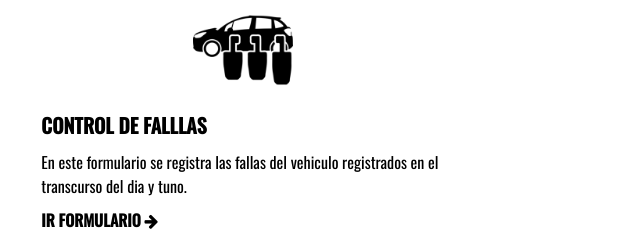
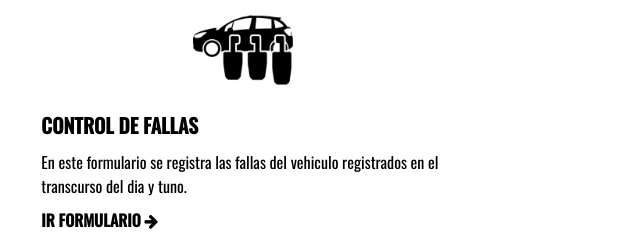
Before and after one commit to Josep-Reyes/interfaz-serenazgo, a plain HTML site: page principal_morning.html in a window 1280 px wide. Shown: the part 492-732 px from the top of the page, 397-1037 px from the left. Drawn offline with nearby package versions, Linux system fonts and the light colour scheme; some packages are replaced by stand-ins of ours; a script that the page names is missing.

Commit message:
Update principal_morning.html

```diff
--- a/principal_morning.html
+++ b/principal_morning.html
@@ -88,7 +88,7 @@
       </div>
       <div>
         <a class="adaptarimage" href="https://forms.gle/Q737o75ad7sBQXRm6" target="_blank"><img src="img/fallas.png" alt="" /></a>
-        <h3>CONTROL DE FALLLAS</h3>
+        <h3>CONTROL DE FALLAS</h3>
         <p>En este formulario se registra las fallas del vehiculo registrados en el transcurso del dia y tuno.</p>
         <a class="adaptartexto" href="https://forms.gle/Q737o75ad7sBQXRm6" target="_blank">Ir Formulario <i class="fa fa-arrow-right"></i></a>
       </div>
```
* * *
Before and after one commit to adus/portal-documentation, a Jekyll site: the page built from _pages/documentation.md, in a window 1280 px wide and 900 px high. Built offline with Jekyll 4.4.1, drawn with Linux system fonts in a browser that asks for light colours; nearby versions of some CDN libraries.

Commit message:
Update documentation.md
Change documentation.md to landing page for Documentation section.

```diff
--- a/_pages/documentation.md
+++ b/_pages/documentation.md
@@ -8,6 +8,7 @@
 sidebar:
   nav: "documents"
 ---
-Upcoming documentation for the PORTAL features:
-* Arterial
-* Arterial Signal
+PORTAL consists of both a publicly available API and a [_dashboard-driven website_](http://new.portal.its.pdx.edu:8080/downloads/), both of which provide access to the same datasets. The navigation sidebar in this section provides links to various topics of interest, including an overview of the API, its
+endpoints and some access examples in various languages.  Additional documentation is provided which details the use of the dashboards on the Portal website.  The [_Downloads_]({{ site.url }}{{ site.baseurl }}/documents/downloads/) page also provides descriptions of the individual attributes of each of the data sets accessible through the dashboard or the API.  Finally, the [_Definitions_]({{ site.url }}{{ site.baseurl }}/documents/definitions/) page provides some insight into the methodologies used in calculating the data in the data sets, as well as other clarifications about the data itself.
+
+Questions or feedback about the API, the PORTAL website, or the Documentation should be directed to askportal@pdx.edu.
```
* * *
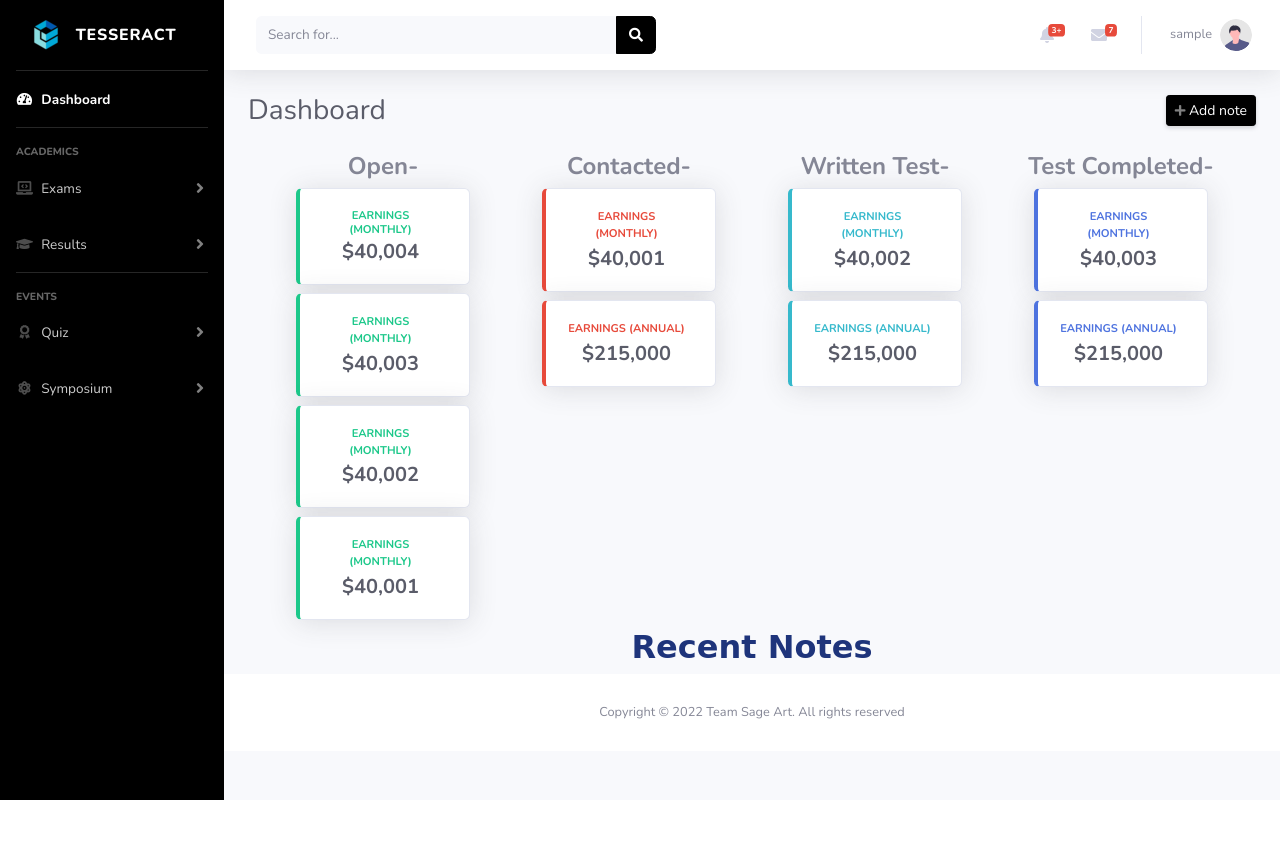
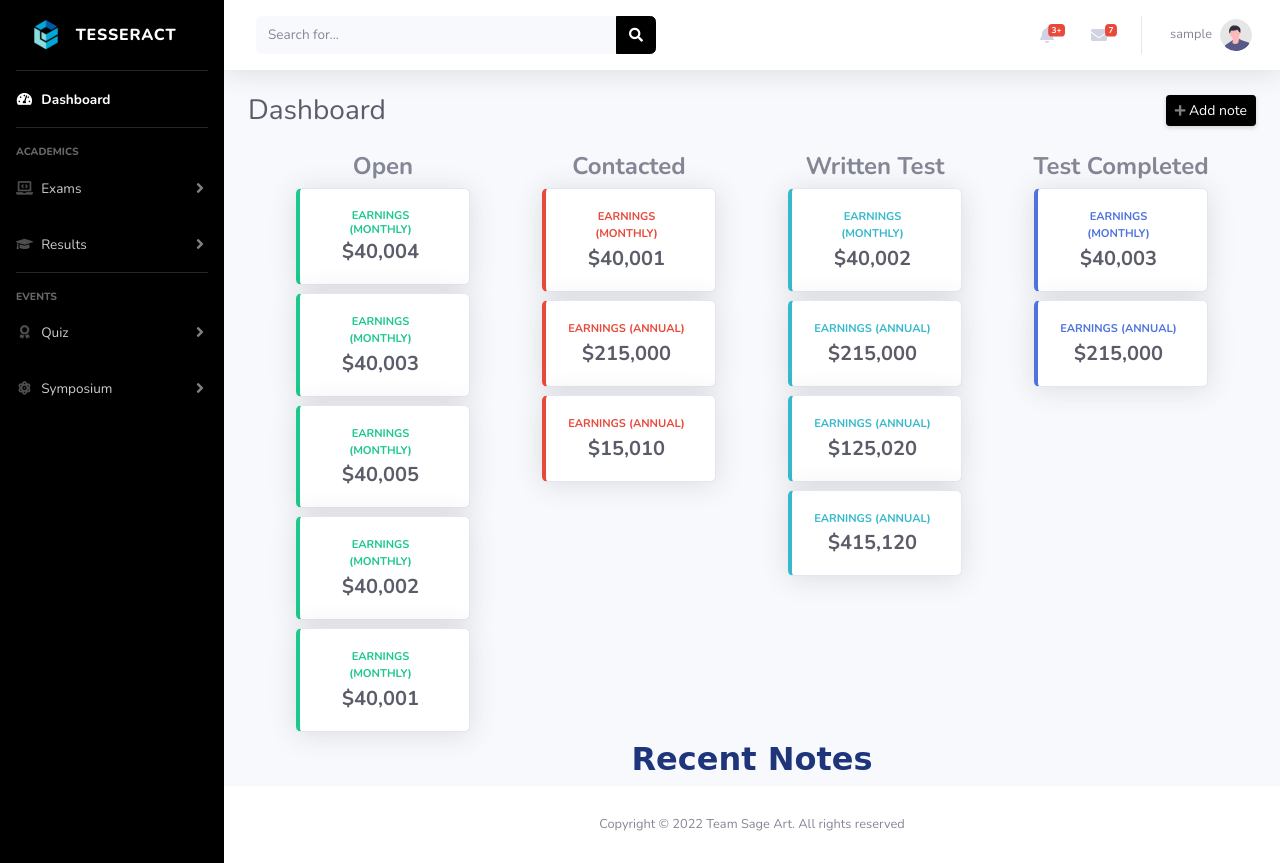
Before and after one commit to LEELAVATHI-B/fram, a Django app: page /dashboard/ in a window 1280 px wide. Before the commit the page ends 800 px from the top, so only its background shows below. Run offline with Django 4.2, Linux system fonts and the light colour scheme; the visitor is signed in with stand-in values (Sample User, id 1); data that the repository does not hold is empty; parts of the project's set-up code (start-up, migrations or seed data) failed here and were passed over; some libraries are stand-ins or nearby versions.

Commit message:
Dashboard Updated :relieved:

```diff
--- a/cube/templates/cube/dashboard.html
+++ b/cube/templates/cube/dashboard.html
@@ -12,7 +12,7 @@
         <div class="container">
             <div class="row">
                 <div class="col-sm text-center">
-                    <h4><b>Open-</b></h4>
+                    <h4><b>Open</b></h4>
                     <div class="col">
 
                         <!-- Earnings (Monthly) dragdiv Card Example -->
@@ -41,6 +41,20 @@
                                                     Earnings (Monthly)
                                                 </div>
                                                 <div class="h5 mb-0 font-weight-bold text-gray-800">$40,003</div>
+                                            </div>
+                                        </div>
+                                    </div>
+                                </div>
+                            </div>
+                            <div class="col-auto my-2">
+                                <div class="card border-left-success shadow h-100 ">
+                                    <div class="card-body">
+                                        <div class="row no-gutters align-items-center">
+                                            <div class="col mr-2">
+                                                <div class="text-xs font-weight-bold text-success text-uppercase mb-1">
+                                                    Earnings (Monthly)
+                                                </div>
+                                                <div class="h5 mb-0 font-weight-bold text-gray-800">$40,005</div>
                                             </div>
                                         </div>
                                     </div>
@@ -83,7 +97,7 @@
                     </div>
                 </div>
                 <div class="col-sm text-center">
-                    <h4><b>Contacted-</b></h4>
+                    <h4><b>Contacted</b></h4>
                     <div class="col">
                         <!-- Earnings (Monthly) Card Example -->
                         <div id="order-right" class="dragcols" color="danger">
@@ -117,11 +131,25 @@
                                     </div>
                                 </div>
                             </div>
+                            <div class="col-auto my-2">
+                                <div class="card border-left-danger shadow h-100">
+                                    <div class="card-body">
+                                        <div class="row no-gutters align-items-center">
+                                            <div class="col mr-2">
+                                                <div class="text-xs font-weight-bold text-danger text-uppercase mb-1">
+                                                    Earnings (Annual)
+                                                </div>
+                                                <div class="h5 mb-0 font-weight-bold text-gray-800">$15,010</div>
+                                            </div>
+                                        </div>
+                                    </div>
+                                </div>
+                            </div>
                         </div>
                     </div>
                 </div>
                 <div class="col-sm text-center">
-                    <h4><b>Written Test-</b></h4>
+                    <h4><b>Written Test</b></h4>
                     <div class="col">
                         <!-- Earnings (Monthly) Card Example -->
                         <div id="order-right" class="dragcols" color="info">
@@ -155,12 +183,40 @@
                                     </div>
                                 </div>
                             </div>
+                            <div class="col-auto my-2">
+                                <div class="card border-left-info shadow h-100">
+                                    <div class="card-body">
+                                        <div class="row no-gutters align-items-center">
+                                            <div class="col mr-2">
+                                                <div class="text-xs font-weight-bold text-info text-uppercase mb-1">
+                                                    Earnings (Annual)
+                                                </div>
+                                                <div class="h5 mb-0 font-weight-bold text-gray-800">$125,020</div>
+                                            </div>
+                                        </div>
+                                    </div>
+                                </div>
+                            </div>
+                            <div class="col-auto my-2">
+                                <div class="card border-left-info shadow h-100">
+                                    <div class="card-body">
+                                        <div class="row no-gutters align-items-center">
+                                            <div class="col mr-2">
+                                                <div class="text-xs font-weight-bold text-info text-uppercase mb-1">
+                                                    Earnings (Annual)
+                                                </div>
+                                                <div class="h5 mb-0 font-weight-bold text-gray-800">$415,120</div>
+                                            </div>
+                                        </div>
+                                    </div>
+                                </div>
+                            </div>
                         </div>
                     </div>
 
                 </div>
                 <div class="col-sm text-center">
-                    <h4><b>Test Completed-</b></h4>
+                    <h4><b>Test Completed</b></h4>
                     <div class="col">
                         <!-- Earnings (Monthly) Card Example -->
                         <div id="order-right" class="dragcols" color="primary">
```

» **Your task**
Tell how many lines of the data above include the string "html", with no other text in the answer.

» **Answer to this problem**
6